The short, brutal answer is no, but let me qualify that statement. NO website is perfectly safe from being hacked. The unfortunate truth about internet security is that the security companies are always trying to play catch-up with the hacker community.
The game then, is not to make your website invulnerable, but to make it as difficult as possible to hack. The more roadblocks you can throw up in front of potential hackers, the less likely they are to get through them all.
Any web designer worth their salt will set up security for your site. Many of these are technical things, like blocking suspicious queries and non-english characters, 404 detection, and banning IP addresses with multiple login failures.
However, there are some easy things you can do that will help shore up your defenses.
1. Use a unique username. The default username after installing WordPress, is “admin”. Change your username to something that is not obvious to would-be hackers. Ideally your web designer should set your security to automatically ban anyone trying to log in with the username “admin”.
2. Use a strong password. 123456 is the most common password used, followed by “password”, and they’re the first ones that hackers try. Your password should be as long as possible, and it’s best if it includes both upper and lower case letters, numbers, and special characters. I know, I know. You already have too many things to remember as it is. The best way to have strong passwords but not have to worry about forgetting them is to use a password manager. Dashlane, 1Password, or LastPass (what we use) are just a few examples. With a password manager all your passwords are stored securely, and many of them allow you to retrieve your passwords on any device. You only need to remember one master password to log into the app.
3. Use 2-factor authentication. With 2-factor authentication an extra step is added before anyone can log into your site. For example, once you enter your username and password, it might send you a text with a code you need to enter on the login page before you’re allowed in. That means that unless someone physically has your phone, they won’t get the text with the necessary code. There are numerous options available to choose from. Our favorite is Clef, which has added a unique spin on 2-factor authentication. (Update: we are extremely sorry to say Clef was bought by another company and closed down)

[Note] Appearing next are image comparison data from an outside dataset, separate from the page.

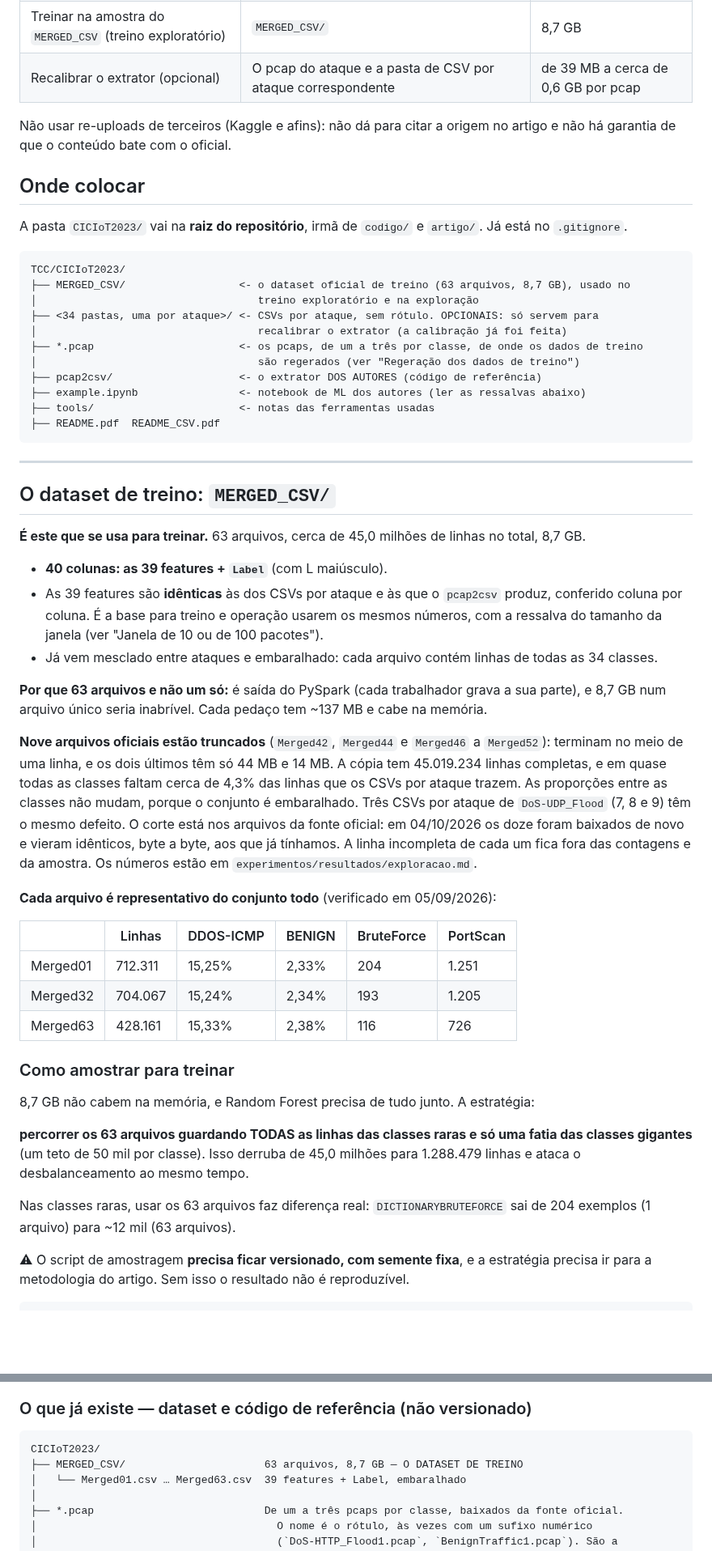
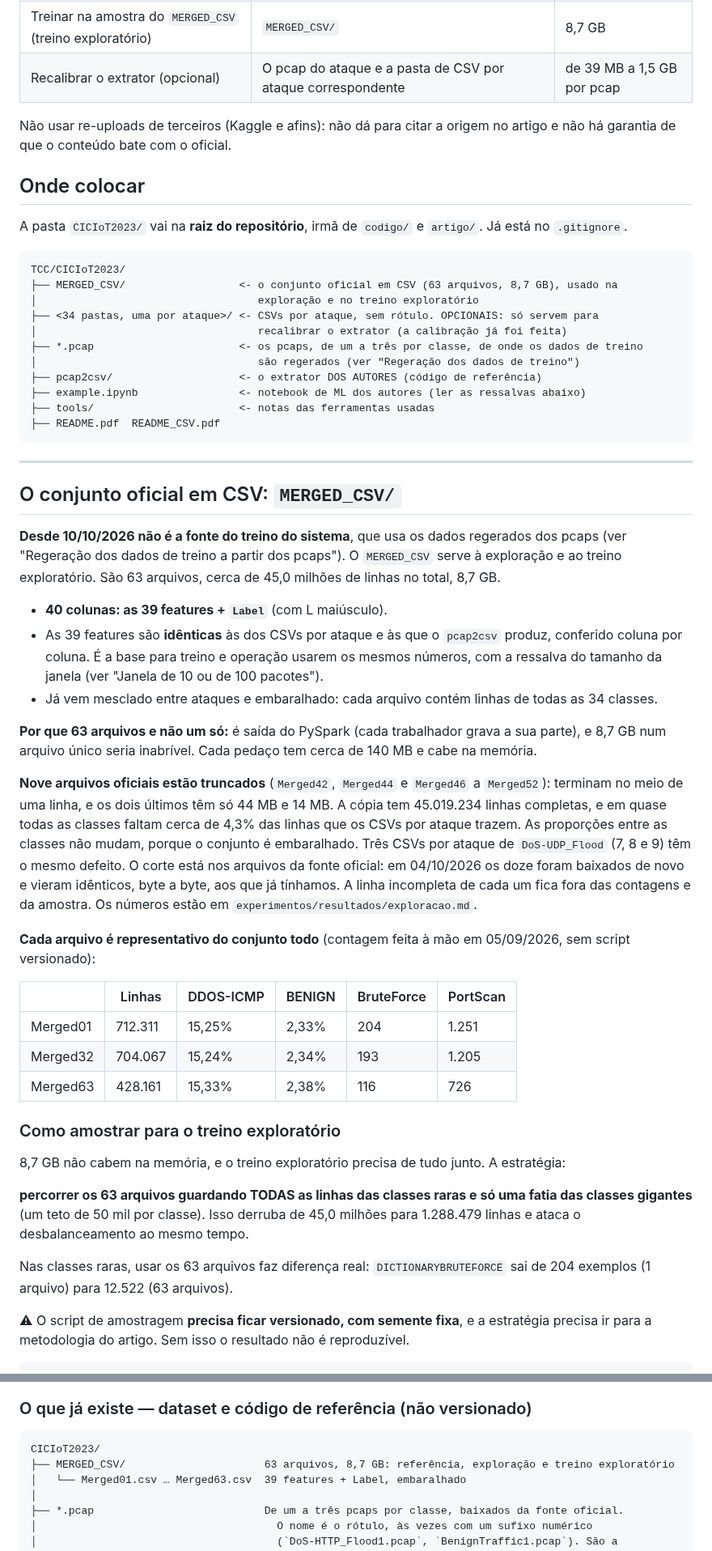
Before and after one commit to stermiix/SentryIoT, a Markdown page: dados/README.md, 2 parts joined by grey strips. Shown at 81% size. Rendered like a GitHub page; blank space fills up the shorter version.

Commit message:
dados/README: MERGED_CSV como base da exploração, 7 categorias e tamanhos do dataset

````diff
--- a/dados/README.md
+++ b/dados/README.md
@@ -20,7 +21,7 @@ demais para manter lá. Cada pessoa baixa da fonte oficial só o que a sua taref
 | Rodar os testes (`pytest`) | Nada. Os testes que dependem do dataset são pulados | 0 |
 | Regerar os dados de treino e treinar o classificador | Os pcaps, ao menos um por classe (ver "Regeração dos dados de treino") | de 3 MB a 2 GB por pcap |
 | Treinar na amostra do `MERGED_CSV` (treino exploratório) | `MERGED_CSV/` | 8,7 GB |
-| Recalibrar o extrator (opcional) | O pcap do ataque e a pasta de CSV por ataque correspondente | de 39 MB a cerca de 0,6 GB por pcap |
+| Recalibrar o extrator (opcional) | O pcap do ataque e a pasta de CSV por ataque correspondente | de 39 MB a 1,5 GB por pcap |
 
 Não usar re-uploads de terceiros (Kaggle e afins): não dá para citar a origem no artigo e não há
 garantia de que o conteúdo bate com o oficial.
@@ -32,8 +33,8 @@ Já está no `.gitignore`.
 
 ```
 TCC/CICIoT2023/
-├── MERGED_CSV/                  <- o dataset oficial de treino (63 arquivos, 8,7 GB), usado no
-│                                   treino exploratório e na exploração
+├── MERGED_CSV/                  <- o conjunto oficial em CSV (63 arquivos, 8,7 GB), usado na
+│                                   exploração e no treino exploratório
 ├── <34 pastas, uma por ataque>/ <- CSVs por ataque, sem rótulo. OPCIONAIS: só servem para
 │                                   recalibrar o extrator (a calibração já foi feita)
 ├── *.pcap                       <- os pcaps, de um a três por classe, de onde os dados de treino
@@ -46,9 +47,11 @@ TCC/CICIoT2023/
 
 ---
 
-## O dataset de treino: `MERGED_CSV/`
+## O conjunto oficial em CSV: `MERGED_CSV/`
 
-**É este que se usa para treinar.** 63 arquivos, cerca de 45,0 milhões de linhas no total, 8,7 GB.
+**Desde 10/10/2026 não é a fonte do treino do sistema**, que usa os dados regerados dos pcaps (ver
+"Regeração dos dados de treino a partir dos pcaps"). O `MERGED_CSV` serve à exploração e ao
+treino exploratório. São 63 arquivos, cerca de 45,0 milhões de linhas no total, 8,7 GB.
 
 - **40 colunas: as 39 features + `Label`** (com L maiúsculo).
 - As 39 features são **idênticas** às dos CSVs por ataque e às que o `pcap2csv` produz,
@@ -57,7 +60,7 @@ TCC/CICIoT2023/
 - Já vem mesclado entre ataques e embaralhado: cada arquivo contém linhas de todas as 34 classes.
 
 **Por que 63 arquivos e não um só:** é saída do PySpark (cada trabalhador grava a sua parte), e
-8,7 GB num arquivo único seria inabrível. Cada pedaço tem ~137 MB e cabe na memória.
+8,7 GB num arquivo único seria inabrível. Cada pedaço tem cerca de 140 MB e cabe na memória.
 
 **Nove arquivos oficiais estão truncados** (`Merged42`, `Merged44` e `Merged46` a `Merged52`):
 terminam no meio de uma linha, e os dois últimos têm só 44 MB e 14 MB. A cópia tem 45.019.234 linhas
@@ -68,7 +71,8 @@ oficial: em 04/10/2026 os doze foram baixados de novo e vieram idênticos, byte
 tínhamos. A linha incompleta de cada um fica fora das contagens e da amostra. Os números estão em
 `experimentos/resultados/exploracao.md`.
 
-**Cada arquivo é representativo do conjunto todo** (verificado em 05/09/2026):
+**Cada arquivo é representativo do conjunto todo** (contagem feita à mão em 05/09/2026, sem
+script versionado):
 
 | | Linhas | DDOS-ICMP | BENIGN | BruteForce | PortScan |
 |---|---|---|---|---|---|
@@ -76,16 +80,16 @@ tínhamos. A linha incompleta de cada um fica fora das contagens e da amostra. O
 | Merged32 | 704.067 | 15,24% | 2,34% | 193 | 1.205 |
 | Merged63 | 428.161 | 15,33% | 2,38% | 116 | 726 |
 
-### Como amostrar para treinar
+### Como amostrar para o treino exploratório
 
-8,7 GB não cabem na memória, e Random Forest precisa de tudo junto. A estratégia:
+8,7 GB não cabem na memória, e o treino exploratório precisa de tudo junto. A estratégia:
 
 **percorrer os 63 arquivos guardando TODAS as linhas das classes raras e só uma fatia das
 classes gigantes** (um teto de 50 mil por classe). Isso derruba de 45,0 milhões para 1.288.479
 linhas e ataca o desbalanceamento ao mesmo tempo.
 
 Nas classes raras, usar os 63 arquivos faz diferença real: `DICTIONARYBRUTEFORCE` sai de 204
-exemplos (1 arquivo) para ~12 mil (63 arquivos).
+exemplos (1 arquivo) para 12.522 (63 arquivos).
 
 ⚠ O script de amostragem **precisa ficar versionado, com semente fixa**, e a estratégia precisa
 ir para a metodologia do artigo. Sem isso o resultado não é reproduzível.
@@ -332,7 +341,7 @@ Tudo que existe hoje e tudo que vamos criar. Quem for começar numa frente, proc
 
 ```
 CICIoT2023/
-├── MERGED_CSV/                      63 arquivos, 8,7 GB — O DATASET DE TREINO
+├── MERGED_CSV/                      63 arquivos, 8,7 GB: referência, exploração e treino exploratório
 │   └── Merged01.csv … Merged63.csv  39 features + Label, embaralhado
 │
 ├── *.pcap                           De um a três pcaps por classe, baixados da fonte oficial.
````
Also changed, not shown: other parts of dados/README.md (+17 -11 lines).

4. Use a reputable host. Unfortunately, some hosting companies fall short when it comes to security. You might have the strongest security possible on your website, but if your hosting company’s security measures aren’t up to snuff, it leaves you open to attack. Hopefully your web designer can recommend a host who they trust and have worked with before. (I recommend you NOT use any company owned by EIG. You can read about why here, and see an updated list here).
5. Keep your website updated. I can’t possibly stress this enough! According to Sucuri, the vast majority of successful hacks are due to websites having outdated software running. If a hacker sees that your website is out of date, they will know what the vulnerabilities are for your older version. From there it’s a snap for them to bypass your security because you’ve left a gaping hole for them to walk right through. A good maintenance program will keep your website updated, make regular backups, and scan your site for possible infections.
If you have a WordPress website and you’re unsure of whether you have adequate security setup and/or whether it’s properly up to date, we’d love to talk with you.